* **Exercise requirements**
Show every line in the records below that contains the word "relative".

* **Front-end code change data**
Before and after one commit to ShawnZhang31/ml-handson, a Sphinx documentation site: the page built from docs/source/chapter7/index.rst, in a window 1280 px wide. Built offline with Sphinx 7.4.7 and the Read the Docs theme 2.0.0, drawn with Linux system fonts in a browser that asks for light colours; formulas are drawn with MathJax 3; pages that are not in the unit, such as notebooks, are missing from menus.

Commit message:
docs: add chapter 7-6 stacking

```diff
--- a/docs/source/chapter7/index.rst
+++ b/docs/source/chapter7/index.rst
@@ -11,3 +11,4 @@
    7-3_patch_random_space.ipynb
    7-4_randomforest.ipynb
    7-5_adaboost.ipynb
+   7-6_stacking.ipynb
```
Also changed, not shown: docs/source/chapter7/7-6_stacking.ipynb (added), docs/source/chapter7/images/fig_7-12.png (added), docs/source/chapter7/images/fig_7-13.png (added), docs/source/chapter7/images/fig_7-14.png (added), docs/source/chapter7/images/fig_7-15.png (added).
* * *
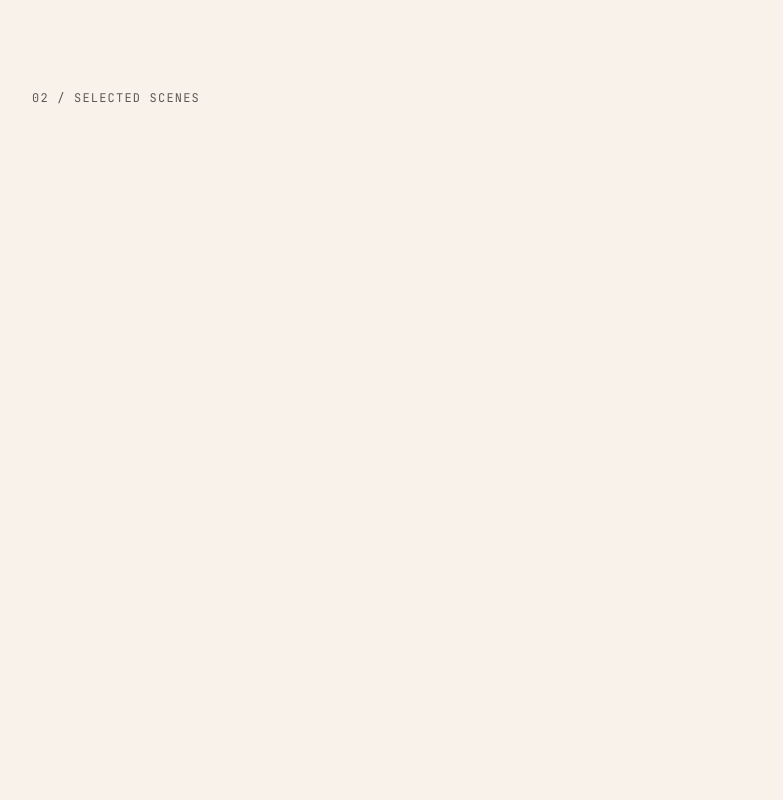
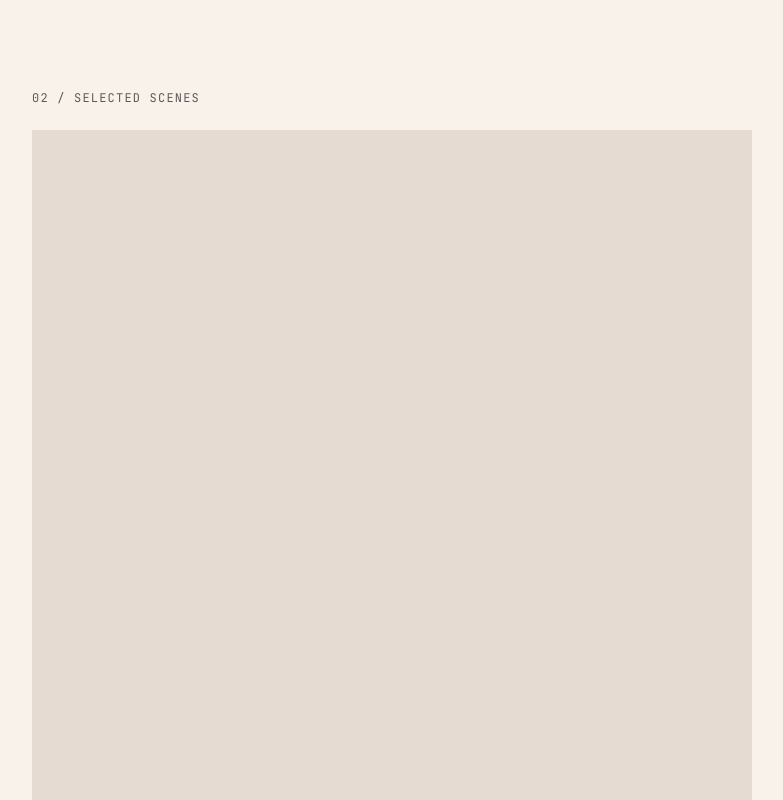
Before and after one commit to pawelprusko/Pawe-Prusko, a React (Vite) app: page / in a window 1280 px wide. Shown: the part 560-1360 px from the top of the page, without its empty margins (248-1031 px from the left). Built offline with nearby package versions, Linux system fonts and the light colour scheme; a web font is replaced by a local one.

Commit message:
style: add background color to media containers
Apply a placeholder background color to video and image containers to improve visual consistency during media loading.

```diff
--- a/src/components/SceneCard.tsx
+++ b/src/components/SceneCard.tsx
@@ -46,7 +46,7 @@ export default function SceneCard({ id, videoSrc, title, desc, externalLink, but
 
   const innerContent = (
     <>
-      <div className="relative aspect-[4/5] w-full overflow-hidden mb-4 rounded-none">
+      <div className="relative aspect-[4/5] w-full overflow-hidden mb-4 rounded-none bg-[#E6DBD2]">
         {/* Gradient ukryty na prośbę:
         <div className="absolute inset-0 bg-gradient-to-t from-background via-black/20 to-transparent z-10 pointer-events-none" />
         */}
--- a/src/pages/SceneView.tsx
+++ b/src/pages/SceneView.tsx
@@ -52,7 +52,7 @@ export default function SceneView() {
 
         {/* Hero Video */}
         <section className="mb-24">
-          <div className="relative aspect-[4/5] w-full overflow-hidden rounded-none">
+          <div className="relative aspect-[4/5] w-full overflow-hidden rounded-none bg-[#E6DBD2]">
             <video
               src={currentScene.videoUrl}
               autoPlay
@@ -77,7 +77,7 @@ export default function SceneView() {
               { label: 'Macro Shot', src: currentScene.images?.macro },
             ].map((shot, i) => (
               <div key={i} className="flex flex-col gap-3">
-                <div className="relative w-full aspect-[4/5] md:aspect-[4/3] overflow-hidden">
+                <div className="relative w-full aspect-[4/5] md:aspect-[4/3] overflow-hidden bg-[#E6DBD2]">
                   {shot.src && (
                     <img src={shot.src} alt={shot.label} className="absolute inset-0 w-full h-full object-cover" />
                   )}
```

* **Answer section**
-      <div className="relative aspect-[4/5] w-full overflow-hidden mb-4 rounded-none">
+      <div className="relative aspect-[4/5] w-full overflow-hidden mb-4 rounded-none bg-[#E6DBD2]">
-          <div className="relative aspect-[4/5] w-full overflow-hidden rounded-none">
+          <div className="relative aspect-[4/5] w-full overflow-hidden rounded-none bg-[#E6DBD2]">
-                <div className="relative w-full aspect-[4/5] md:aspect-[4/3] overflow-hidden">
+                <div className="relative w-full aspect-[4/5] md:aspect-[4/3] overflow-hidden bg-[#E6DBD2]">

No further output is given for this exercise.